- Six months after offering financial assistance to freestanding emergency room operator Adeptus Health, New York City-based Deerfield Management is acquiring the troubled company, according to Becker’s Hospital CFO Report.
- Adeptus filed for Chapter 11 bankruptcy in April, citing the strain of investments aimed at expanding the company’s facility footprint.
- The Deerfield takeover marks Adeptus’ emergence from bankruptcy proceedings. As a first step in reorganization, Adeptus CFO Frank Williams was appointed chief executive officer of the Lewisville, Texas ER operator.
Deerfield Management, a hedge fund, acquired $212.7 million in debt from Adeptus in April, committing to providing $45 million in debtor-in-possession financing for the company. At the time, Adeptus had $8 billion in assets.
The company’s facilities remained in operation during the bankruptcy period.
Studies have shown a drop in the number of ER visits in states that have expanded Medicaid under the Affordable Care Act. While a provision in the law requiring doctors to provide free preventive services could feed hospital ER coffers, it’s unlikely to benefit ER companies.
Earlier this year, a Washington Post story cast light on the high cost of freestanding ER services. One patient, for example, was billed more than $5,000 for a cut requiring five stitches. An Annals of Emergency Medicine study, on which the Post story was based, found ER patients paid as much as 10 times more than urgent care patients for like diagnoses.

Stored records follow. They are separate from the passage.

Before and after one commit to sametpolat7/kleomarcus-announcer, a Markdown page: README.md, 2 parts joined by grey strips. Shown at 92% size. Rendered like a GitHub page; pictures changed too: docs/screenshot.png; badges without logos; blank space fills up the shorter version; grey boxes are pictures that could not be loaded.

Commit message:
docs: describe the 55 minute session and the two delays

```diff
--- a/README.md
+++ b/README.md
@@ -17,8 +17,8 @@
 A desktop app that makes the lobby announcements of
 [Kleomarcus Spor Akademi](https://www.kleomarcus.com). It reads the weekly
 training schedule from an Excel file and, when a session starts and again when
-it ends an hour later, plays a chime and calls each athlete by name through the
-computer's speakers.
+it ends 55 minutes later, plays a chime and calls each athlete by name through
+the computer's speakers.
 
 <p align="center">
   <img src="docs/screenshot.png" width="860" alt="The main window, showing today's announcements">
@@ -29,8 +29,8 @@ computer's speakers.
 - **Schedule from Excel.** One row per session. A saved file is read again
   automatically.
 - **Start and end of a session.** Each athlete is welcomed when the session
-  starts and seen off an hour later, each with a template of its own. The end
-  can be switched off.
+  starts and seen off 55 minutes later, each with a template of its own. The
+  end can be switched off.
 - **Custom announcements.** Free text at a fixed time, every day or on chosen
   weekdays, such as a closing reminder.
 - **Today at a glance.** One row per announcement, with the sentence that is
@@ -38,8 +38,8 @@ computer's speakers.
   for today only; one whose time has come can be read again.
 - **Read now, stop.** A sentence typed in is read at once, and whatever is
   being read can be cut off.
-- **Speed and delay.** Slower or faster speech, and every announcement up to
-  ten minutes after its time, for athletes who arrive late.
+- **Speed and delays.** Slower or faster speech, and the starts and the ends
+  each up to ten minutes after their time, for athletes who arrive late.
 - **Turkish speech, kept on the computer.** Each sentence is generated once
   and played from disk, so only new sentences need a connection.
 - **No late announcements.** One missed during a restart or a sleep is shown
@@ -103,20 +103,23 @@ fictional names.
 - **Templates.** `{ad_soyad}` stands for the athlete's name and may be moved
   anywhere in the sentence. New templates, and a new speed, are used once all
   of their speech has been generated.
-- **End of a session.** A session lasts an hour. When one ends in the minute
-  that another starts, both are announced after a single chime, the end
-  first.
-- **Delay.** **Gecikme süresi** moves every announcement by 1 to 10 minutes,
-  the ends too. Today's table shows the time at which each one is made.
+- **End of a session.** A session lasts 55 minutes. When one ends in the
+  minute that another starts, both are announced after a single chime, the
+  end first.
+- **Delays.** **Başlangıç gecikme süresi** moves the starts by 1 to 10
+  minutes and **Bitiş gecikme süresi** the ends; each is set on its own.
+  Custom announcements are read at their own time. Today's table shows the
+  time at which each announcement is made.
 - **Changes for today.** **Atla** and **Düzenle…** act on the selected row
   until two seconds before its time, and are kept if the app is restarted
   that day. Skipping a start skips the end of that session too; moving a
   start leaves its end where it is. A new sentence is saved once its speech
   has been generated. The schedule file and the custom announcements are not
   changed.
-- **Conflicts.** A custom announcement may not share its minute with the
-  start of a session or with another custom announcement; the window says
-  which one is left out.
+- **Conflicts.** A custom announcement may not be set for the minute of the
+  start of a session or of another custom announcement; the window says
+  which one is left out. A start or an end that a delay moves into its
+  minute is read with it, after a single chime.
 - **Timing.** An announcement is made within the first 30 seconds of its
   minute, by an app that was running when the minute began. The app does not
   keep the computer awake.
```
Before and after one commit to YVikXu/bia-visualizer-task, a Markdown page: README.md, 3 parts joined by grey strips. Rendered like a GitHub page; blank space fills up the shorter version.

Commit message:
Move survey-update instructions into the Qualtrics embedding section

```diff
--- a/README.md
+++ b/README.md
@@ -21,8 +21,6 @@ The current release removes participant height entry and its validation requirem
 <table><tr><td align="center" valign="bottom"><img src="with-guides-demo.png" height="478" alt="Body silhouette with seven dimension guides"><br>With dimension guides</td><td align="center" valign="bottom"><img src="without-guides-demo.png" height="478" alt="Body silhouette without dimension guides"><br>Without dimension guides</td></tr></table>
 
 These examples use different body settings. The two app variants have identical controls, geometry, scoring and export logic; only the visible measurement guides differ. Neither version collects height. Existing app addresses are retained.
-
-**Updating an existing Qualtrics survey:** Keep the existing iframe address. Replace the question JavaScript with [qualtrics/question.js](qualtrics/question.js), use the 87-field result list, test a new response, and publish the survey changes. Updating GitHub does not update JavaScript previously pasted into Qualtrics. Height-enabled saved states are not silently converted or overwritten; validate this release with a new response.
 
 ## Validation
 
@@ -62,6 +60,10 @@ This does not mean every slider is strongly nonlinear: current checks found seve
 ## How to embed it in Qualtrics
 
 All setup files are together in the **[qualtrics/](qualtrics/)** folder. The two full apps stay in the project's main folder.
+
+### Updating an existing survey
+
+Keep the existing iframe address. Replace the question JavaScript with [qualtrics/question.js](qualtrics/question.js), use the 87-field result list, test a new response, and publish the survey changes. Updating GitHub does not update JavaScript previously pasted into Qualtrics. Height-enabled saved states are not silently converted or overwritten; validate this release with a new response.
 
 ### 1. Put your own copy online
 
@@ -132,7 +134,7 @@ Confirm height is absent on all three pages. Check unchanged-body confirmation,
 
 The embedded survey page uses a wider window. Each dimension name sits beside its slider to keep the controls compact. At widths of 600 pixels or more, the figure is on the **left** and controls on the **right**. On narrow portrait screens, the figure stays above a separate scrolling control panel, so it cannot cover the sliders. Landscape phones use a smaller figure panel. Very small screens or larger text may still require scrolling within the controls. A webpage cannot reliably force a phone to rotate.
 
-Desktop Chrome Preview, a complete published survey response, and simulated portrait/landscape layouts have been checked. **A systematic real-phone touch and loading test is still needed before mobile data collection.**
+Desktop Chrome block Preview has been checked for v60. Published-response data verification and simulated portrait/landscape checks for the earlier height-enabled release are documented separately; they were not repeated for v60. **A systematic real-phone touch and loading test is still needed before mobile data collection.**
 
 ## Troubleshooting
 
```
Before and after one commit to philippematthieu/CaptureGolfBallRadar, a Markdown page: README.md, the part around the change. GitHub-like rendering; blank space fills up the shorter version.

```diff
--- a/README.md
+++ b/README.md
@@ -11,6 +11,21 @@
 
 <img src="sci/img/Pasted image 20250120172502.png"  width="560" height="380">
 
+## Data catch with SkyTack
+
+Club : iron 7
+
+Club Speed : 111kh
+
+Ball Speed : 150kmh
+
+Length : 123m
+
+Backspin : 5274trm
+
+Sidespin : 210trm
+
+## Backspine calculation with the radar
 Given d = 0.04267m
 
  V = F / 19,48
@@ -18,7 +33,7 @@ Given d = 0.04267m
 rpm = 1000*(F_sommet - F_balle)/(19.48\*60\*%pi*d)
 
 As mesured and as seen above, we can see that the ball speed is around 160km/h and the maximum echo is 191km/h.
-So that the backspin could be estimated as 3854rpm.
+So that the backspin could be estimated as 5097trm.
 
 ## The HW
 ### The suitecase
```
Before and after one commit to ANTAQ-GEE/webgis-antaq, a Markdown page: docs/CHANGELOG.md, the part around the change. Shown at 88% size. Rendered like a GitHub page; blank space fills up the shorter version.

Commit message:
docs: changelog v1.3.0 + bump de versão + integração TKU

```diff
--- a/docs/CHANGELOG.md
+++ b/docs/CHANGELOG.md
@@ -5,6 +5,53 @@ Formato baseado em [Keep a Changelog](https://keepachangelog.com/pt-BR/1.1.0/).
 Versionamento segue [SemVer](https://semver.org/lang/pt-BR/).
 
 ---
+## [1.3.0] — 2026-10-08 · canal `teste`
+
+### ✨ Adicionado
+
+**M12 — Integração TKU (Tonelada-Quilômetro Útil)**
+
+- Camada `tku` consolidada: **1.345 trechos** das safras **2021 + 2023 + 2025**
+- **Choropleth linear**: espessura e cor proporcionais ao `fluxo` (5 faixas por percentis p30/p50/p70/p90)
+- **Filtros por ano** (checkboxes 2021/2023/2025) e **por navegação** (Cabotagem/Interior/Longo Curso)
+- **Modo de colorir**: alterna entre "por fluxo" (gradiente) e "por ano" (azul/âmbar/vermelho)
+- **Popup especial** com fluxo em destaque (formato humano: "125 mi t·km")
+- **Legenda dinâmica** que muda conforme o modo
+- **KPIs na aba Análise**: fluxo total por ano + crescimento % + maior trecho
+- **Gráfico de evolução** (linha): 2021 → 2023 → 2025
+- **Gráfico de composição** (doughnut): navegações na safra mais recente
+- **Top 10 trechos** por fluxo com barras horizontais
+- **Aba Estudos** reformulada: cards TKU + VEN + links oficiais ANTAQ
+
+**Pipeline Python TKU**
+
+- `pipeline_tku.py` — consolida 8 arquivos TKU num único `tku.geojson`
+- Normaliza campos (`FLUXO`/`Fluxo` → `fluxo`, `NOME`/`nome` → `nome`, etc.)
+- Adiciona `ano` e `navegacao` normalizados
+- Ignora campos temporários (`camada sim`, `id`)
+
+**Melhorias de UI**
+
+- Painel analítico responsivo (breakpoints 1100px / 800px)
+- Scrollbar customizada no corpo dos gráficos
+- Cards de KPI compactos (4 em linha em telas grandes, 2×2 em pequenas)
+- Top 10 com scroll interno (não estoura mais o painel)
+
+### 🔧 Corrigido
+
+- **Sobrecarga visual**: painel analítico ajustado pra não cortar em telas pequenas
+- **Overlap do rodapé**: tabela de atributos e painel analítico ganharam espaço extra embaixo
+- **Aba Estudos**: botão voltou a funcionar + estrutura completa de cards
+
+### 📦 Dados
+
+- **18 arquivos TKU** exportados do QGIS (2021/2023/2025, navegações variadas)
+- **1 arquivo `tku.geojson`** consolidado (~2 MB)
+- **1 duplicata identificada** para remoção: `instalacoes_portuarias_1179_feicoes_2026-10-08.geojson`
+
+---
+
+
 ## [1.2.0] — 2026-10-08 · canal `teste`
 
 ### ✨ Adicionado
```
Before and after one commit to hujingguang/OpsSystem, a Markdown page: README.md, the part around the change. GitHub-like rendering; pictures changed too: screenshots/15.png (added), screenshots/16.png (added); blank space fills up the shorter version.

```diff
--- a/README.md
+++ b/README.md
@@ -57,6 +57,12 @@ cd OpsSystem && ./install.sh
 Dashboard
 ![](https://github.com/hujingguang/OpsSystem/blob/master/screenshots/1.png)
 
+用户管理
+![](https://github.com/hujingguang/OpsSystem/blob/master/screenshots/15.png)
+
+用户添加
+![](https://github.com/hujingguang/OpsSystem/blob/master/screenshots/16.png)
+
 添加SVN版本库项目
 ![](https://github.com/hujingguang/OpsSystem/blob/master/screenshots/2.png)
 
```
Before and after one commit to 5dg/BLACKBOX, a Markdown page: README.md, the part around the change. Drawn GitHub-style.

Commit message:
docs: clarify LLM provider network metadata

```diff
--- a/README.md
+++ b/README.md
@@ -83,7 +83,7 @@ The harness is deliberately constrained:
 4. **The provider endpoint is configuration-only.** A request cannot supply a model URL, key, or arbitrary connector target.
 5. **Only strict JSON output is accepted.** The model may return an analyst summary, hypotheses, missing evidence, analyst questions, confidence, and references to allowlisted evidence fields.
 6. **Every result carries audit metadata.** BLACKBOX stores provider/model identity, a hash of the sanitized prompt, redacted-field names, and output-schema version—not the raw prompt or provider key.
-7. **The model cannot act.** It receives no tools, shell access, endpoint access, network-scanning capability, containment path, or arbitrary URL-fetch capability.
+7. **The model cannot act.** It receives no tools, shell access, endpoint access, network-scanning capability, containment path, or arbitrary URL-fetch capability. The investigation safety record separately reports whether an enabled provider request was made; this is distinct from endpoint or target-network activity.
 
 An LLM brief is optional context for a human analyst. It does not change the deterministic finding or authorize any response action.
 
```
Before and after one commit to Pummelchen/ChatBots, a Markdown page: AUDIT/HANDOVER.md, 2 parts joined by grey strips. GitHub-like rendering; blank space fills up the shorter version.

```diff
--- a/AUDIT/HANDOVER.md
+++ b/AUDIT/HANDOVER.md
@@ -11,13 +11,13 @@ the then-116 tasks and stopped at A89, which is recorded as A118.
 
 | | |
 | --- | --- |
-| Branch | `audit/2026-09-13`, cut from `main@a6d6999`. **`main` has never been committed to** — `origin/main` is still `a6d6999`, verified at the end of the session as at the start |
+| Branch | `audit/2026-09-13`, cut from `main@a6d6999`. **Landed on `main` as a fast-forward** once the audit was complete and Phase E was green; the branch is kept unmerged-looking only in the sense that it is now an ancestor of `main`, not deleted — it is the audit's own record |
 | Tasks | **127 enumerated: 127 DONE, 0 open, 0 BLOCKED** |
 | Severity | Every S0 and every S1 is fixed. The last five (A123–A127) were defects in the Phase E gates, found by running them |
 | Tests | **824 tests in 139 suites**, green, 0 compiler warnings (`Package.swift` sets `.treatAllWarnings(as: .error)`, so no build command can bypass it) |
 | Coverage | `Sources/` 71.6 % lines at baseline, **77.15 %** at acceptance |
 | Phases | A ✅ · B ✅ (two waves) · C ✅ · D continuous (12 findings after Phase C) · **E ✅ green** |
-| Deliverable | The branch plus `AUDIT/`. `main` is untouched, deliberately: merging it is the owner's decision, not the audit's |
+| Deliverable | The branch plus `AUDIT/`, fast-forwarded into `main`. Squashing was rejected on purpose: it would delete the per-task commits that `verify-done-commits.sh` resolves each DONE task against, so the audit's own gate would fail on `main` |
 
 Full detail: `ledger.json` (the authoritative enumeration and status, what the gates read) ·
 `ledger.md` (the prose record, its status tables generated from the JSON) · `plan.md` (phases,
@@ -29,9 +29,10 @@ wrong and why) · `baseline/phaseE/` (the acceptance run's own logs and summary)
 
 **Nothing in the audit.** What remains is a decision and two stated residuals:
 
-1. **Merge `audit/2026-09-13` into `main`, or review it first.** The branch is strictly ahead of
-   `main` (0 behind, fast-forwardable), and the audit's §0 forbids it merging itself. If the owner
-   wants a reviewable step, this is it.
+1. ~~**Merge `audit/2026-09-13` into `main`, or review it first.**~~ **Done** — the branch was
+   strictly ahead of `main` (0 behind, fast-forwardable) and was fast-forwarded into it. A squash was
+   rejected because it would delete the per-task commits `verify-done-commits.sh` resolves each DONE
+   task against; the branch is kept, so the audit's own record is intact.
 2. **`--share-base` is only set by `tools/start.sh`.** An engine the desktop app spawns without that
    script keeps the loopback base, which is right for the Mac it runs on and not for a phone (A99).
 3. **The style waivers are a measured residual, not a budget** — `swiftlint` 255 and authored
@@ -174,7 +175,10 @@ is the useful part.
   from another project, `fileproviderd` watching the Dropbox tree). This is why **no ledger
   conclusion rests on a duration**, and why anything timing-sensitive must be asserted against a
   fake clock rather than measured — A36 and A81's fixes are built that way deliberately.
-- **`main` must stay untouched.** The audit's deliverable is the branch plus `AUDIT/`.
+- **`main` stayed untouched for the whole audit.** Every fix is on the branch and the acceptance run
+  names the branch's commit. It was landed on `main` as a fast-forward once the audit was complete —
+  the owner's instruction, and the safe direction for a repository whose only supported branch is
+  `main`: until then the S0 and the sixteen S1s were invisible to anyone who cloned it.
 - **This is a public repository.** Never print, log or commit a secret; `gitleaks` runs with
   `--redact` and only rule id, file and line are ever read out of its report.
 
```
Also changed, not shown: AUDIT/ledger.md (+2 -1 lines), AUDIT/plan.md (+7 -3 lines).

There are currently more than 400 freestanding ERs operating in 32 states. They compete with urgent care, retail clinics and other on-demand facilities that that have sprung up in recent years in response to consumer demand for more convenient and budget-friendly care choices.